Oil beetles are another one of those species that not everyone is comfortable with due to their interesting life cycle which we’ll come to.
They belong to the genus Meloe which is a large group with some 35 species of Oil beetle in
Europe and 15 in France
although I’m not sure how rare some of them may be and they are also somewhat
understudied according to OPIE. Certainly the commonest are the Black Oil
Beetle Meloe proscarabaeus and the
one I find at our place the Violet Oil Beetles, Meloe violaceus, and we sure have a lot of
them, so many that it’s hard not to tread on them when walking among the trees
where the Lesser celandines are flowering at the moment.
Click images to enlarge
Below: Newly emerged female before putting on weight.
Below: Female having put on weight.
Below: Recently emerged male with pronounced kinked antennae.
Below: Another male, again showing pronounced kinked antennae.
They are a flightless beetle without functional wings, and shortened elytra, (modified, hardened front wings), and they have a very interesting life cycle as mentioned. Soon after emergence in March / April the adult beetles mate after first putting on some weight. With both the Violet and Black Oil Beetle the males have kinked antennae which they use to hang on to the females antennae with during courtship. Once coupled they remain attached with the male being dragged around for an hour or more. The female then lays her eggs in a small hollow she digs in the soil and when these hatch the larvae, (called triungulins as they have 3 hooks on each foot), climb up the vegetation and wait on a flower head for a passing bee to settle to which they attach themselves. Very few survive but those that do and manage to hitch a ride are taken back to the solitary bees’ nest where they consume the bees’ eggs and the nutrition that has been put there. They then pupate and emerge the following year.
Below: Violet Oil Beetles coupled.
Below: Violet Oil Beetle eating Celandine.
They are classified as cleptoparasites and not actually parasites.
“”Kleptoparasitism or cleptoparasitism (literally, parasitism by theft) is a form of feeding in which one animal takes prey or other food from another that has caught, collected, or otherwise prepared the food, including stored food (as in the case of cuckoo bees, which lay their eggs on the pollen masses made by other bees). The term is also used to describe the stealing of nest material or other inanimate objects from one animal by another.” SOURCE

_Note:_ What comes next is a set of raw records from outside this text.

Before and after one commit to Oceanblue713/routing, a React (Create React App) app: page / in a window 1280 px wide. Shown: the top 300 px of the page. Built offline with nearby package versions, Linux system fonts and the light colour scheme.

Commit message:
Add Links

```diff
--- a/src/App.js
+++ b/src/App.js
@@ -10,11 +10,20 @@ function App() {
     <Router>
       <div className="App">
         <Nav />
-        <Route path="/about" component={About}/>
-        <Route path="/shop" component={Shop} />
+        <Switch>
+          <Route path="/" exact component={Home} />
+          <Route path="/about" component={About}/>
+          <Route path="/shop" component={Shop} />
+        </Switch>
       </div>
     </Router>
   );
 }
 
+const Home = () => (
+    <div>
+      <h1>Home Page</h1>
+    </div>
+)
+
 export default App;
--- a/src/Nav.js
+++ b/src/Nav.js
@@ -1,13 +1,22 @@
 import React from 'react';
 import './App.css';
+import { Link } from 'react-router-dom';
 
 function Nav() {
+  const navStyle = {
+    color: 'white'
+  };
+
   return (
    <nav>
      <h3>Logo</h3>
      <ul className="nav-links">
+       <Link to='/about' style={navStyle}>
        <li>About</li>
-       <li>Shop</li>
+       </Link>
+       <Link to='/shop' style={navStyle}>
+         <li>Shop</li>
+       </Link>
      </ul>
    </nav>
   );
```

Despite this behaviour which some dislike they are a good indicator of the level of solitary bee activity where they are located for without them they can’t exist.

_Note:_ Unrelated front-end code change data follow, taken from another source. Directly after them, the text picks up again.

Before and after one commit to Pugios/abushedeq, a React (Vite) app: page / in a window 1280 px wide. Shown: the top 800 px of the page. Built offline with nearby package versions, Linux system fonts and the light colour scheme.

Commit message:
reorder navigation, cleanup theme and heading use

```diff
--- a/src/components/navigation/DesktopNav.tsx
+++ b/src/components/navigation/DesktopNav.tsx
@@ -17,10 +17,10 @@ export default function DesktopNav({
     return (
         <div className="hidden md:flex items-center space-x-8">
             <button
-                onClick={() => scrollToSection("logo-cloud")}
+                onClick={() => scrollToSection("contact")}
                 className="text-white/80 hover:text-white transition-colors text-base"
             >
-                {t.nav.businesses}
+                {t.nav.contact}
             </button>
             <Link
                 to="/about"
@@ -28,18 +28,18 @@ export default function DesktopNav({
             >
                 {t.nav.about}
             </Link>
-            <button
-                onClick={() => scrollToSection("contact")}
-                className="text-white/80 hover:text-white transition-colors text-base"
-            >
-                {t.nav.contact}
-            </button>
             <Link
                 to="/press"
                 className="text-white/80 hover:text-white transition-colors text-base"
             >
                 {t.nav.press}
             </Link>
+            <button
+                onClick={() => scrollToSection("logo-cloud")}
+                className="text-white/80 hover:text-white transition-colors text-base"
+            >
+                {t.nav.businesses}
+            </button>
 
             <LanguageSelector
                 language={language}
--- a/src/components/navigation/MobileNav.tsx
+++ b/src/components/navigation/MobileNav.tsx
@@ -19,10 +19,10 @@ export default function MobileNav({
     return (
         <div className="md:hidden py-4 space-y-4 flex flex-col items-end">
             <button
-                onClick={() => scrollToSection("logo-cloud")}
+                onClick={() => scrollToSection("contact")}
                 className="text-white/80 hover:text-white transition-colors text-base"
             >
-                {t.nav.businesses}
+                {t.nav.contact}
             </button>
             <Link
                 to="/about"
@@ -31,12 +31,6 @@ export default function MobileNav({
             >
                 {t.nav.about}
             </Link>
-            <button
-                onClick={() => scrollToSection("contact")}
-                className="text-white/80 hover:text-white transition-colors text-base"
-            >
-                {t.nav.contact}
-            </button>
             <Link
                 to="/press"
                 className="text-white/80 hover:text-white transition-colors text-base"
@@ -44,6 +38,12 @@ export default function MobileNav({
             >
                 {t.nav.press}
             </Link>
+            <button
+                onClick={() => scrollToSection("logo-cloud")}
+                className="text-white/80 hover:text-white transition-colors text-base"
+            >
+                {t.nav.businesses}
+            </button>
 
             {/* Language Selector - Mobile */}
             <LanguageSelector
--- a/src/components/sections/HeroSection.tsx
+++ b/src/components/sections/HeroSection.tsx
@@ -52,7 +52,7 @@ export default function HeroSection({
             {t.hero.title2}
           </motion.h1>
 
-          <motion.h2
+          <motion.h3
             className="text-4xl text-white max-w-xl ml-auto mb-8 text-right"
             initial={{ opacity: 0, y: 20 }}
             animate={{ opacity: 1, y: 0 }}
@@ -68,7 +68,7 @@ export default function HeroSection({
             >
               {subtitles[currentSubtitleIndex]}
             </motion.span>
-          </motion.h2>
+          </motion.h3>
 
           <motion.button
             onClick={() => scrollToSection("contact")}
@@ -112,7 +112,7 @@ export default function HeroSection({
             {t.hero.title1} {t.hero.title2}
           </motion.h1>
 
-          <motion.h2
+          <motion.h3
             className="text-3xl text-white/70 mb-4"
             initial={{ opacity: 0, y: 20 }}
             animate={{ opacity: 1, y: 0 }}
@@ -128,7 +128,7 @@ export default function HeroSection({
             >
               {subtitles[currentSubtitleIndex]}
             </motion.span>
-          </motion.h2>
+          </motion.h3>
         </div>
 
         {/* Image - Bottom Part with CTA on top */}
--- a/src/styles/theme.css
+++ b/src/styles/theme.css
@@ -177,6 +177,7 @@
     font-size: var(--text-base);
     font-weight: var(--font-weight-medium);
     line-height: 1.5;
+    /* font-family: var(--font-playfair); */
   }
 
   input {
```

As can be seen in the photo Oil beetles often attract small midges which feed on the oil produced by the beetle but do it no harm.

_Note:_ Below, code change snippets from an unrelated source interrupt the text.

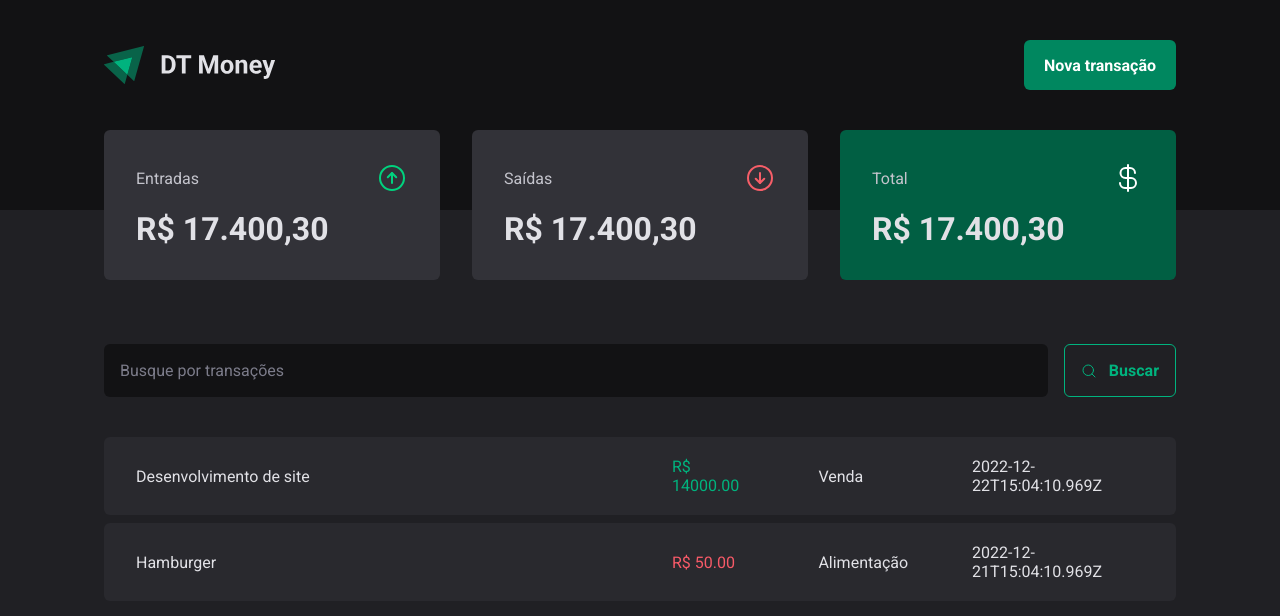
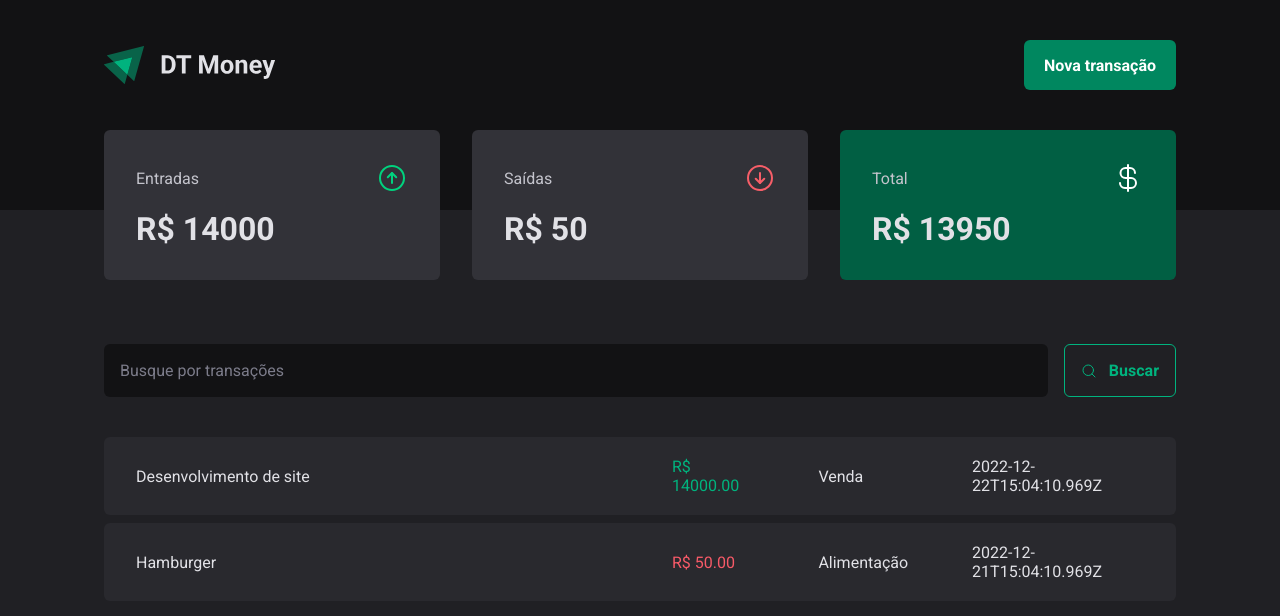
Before and after one commit to oseasmoreto/rocketseat-ignite-react-03-dt-money, a React (Vite) app: page / in a window 1280 px wide. Shown: the top 616 px of the page. Built offline with nearby package versions, Linux system fonts and the light colour scheme; data requests are answered from the project's data file.

Commit message:
Adiciona calculo de valores

```diff
--- a/src/components/Summary/index.tsx
+++ b/src/components/Summary/index.tsx
@@ -5,6 +5,27 @@
 
 export function Summary() {
   const { transactions } = useContext(TransactionsContext)
+  // {income: 0, outcome: 0, total: income - outcome}
+
+  const summary = transactions.reduce(
+    (acc, transaction) => {
+      if (transaction.type === 'income') {
+        acc.income += transaction.price
+        acc.total += transaction.price
+      }
+      if (transaction.type === 'outcome') {
+        acc.outcome += transaction.price
+        acc.total -= transaction.price
+      }
+
+      return acc
+    },
+    {
+      income: 0,
+      outcome: 0,
+      total: 0,
+    },
+  )
   return (
     <SummaryContainer>
       <SummaryCard>
@@ -12,21 +33,21 @@
           <span>Entradas</span>
           <ArrowCircleUp size={32} color="#00d37e" />
         </header>
-        <strong>R$ 17.400,30</strong>
+        <strong>R$ {summary.income}</strong>
       </SummaryCard>
       <SummaryCard>
         <header>
           <span>Saídas</span>
           <ArrowCircleDown size={32} color="#f75e68" />
         </header>
-        <strong>R$ 17.400,30</strong>
+        <strong>R$ {summary.outcome}</strong>
       </SummaryCard>
       <SummaryCard variant="green">
         <header>
           <span>Total</span>
           <CurrencyDollar size={32} color="#fff" />
         </header>
-        <strong>R$ 17.400,30</strong>
+        <strong>R$ {summary.total}</strong>
       </SummaryCard>
     </SummaryContainer>
   )
```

Rugged Oil Beetle Meloe rugosus, Mediterranean Oil Beetle Meloe mediterraneus and the Short-necked Oil beetle Meloe brevicollis are some other well known but scarcer French Oil Beetles.
If in the UK Buglife are running a survey on Oil Beetles and would appreciate your help.